Nothing ever escapes a black hole, right? Wrong. New research has revealed that Sagittarius A*, the supermassive black hole which lie the heart of the Milky Way, regularly issues forth balls of gas that can be as big as a planet.
Strictly speaking, these don’t actually come from the black hole itself, because their point of origin lies outside the event horizon. What happens is that, every few thousand years, a star will come to close the black hole and be ripped apart by its ultra-high gravity. But the black hole won’t necessarily consume all of the star’s gas – some of it can escape, whipping outwards in a long stream.
Previously, it was believed that these streamers would eventually disperse. Now, however, new research by undergraduates Eden Girma and James Guillocochon at the Harvard-Smithsonian Center for Astrophysics in the USA has shown that the gas can in fact cluster together again, forming hundreds of planet-sized globules that are then flung across the Milky Way at speeds of up to 10,000km/s, with most eventually exiting the Galaxy entirely.
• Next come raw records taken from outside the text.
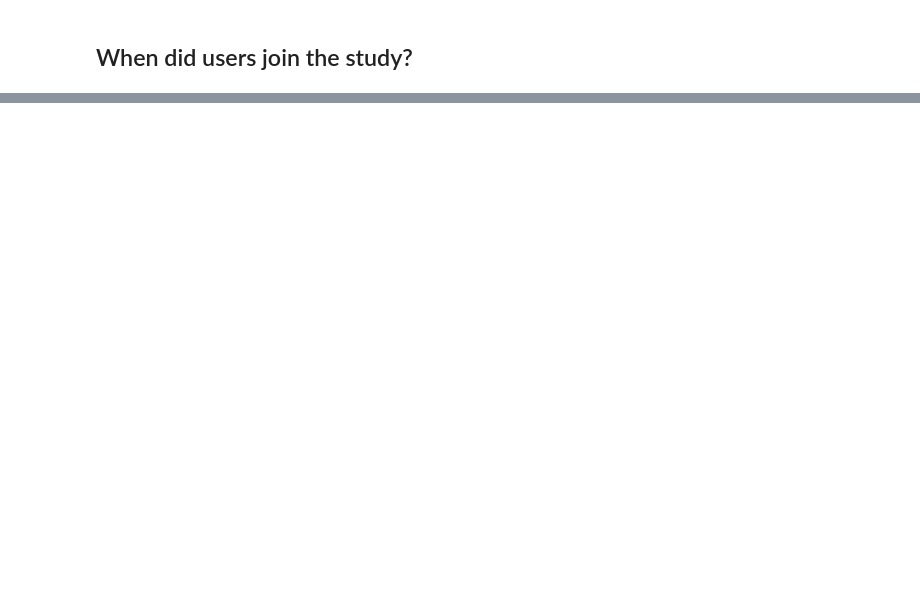
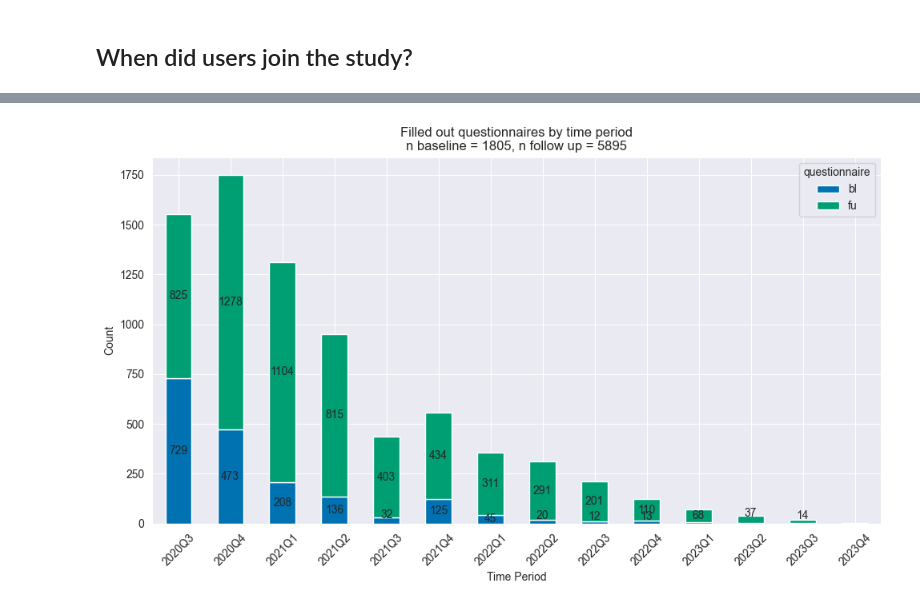
Before and after one commit to joa24jm/CH-Heart, a Jupyter notebook: src/d01_analyse/demographics.ipynb, the cells around one changed output, grey strips where cells are left out. Drawn from its saved outputs; the diff is of its cells as text; code cells hidden in the pictures; blank space fills up the shorter version.

Commit message:
continue with data description

```diff
--- a/src/d01_analyse/demographics.ipynb
+++ b/src/d01_analyse/demographics.ipynb
@@ -125,0 +168,45 @@ Number of monthly active users in baseline
+# %%
+# add information where this questionnaire comes from
+fu['questionnaire'] = 'fu'
+bl['questionnaire'] = 'bl'
+
+# merge questionnaires
+df = pd.concat([bl, fu])
+df.created_at = pd.to_datetime(df.created_at)
+df['Q'] = df.created_at.dt.to_period('Q')
+# %%
+res = df.groupby(['Q', 'questionnaire']).size()
+# Unstack the DataFrame to make it suitable for a stacked bar chart
+df_unstacked = res.unstack(level='questionnaire').fillna(0)
+# %%
+# set style
+plt.style.use('seaborn-v0_8-colorblind')
+
+# create fig
+ax = res.unstack(level='questionnaire').plot(kind='bar', stacked=True, figsize=(10, 6))
+ax.set_title('Filled out questionnaires by time period\nn baseline = 1805, n follow up = 5895')
+ax.set_xlabel('Time Period')
+ax.set_ylabel('Count')
+
+# Adding data labels
+for p in ax.patches:
+    width, height = p.get_width(), p.get_height()
+    x, y = p.get_xy()
+    label_text = f'{int(height)}'
+
+    # Check if the height of the bar is enough to fit the label
+    if height > 40:  # You can adjust this threshold based on your typical data scale and aesthetics
+        ax.text(x + width/2, y + height/2, label_text, ha='center', va='center')
+    elif height > 10:
+        ax.text(x + width/2, y + height/2, label_text, ha='center', va='bottom')
+    else:
+        pass
+
+plt.xticks(rotation=45)
+plt.tight_layout()
+
+plt.savefig('results/figures/n_assessments_by_Q_and_kind.svg')
+
+plt.show()
+# %% [output]
+[figure, added]
```
Also changed, not shown: parts of 6 cells of this notebook, 3 other files.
As all galaxies are now believed to have a supermassive black hole at their centres, it’s likely that there are countless such ‘cosmic spitballs’ weaving their way across the Universe – although wandering or ‘rogue’ planets still outnumber them by around 999 to one.